# [Aim of the task]
State only how many lines below include the word "routes".

# [Records supplied]
━━━━━━━━━━━━━━━━━━━━

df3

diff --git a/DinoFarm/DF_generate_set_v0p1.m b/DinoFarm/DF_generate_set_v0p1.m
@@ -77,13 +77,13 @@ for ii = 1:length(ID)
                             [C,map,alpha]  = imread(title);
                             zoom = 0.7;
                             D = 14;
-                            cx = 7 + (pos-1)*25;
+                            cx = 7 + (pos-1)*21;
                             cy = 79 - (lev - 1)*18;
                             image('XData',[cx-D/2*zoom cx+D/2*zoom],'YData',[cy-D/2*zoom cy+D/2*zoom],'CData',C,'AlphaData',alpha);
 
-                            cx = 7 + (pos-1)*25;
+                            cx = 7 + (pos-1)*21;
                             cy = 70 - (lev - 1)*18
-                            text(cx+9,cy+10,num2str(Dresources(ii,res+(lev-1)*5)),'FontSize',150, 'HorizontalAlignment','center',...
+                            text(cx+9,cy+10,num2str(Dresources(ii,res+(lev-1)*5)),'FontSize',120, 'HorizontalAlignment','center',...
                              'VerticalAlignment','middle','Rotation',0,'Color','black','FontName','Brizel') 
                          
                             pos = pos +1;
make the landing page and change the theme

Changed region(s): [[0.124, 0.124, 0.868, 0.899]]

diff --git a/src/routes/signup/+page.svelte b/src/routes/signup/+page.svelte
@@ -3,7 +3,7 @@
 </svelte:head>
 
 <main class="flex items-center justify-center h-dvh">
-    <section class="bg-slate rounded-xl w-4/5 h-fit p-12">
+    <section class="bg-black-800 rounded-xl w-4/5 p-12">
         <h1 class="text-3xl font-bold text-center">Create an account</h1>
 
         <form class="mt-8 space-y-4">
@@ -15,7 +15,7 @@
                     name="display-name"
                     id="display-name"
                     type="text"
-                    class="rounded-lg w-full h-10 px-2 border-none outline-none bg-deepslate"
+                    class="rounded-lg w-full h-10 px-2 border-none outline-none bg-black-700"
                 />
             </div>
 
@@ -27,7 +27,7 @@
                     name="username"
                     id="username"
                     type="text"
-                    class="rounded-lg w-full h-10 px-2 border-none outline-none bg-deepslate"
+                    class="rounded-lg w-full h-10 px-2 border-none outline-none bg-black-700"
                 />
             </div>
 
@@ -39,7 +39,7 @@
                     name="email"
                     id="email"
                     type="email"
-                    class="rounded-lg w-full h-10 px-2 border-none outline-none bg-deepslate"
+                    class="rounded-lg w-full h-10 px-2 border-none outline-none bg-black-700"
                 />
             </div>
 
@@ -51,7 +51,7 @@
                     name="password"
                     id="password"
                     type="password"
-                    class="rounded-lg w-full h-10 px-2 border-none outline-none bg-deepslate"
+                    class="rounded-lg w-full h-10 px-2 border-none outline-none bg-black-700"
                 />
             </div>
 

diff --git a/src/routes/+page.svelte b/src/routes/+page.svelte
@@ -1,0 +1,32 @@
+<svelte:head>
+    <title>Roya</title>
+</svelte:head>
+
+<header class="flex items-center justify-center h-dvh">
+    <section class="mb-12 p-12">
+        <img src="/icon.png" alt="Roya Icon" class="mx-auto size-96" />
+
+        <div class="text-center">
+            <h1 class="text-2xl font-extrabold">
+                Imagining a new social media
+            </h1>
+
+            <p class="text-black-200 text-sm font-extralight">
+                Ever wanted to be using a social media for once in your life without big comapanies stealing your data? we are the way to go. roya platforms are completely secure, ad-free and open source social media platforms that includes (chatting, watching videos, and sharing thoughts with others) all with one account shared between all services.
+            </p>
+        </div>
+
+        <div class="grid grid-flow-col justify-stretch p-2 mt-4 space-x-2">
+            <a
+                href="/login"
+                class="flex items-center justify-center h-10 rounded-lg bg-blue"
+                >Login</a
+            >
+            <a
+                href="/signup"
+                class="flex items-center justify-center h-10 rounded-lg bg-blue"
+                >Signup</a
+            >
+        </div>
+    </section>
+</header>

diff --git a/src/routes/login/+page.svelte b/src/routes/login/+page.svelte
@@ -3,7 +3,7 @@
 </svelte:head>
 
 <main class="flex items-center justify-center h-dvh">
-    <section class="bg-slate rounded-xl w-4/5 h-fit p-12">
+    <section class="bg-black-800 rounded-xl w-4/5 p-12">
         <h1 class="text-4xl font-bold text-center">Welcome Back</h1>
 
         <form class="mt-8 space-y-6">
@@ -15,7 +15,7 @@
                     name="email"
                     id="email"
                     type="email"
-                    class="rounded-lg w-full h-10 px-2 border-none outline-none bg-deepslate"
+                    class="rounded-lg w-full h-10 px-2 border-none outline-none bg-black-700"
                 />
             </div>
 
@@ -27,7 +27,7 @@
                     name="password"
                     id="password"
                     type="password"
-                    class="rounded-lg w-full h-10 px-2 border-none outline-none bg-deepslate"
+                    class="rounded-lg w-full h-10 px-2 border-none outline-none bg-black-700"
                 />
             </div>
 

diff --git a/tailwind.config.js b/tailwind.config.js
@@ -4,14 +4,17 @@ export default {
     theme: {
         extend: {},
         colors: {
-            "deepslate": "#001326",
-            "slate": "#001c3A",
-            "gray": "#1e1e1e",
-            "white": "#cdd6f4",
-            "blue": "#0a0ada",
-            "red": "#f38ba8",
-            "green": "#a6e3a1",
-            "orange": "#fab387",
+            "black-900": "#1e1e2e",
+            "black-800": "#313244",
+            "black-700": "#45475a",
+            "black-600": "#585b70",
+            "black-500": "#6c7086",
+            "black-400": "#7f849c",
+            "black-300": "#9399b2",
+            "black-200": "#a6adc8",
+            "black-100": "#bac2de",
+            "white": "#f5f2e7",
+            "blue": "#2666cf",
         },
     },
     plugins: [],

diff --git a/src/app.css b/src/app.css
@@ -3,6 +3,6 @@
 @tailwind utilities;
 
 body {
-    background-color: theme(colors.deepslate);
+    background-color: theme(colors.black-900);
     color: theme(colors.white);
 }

━━━━━━━━━━━━━━━━━━━━

# [Solution below]
3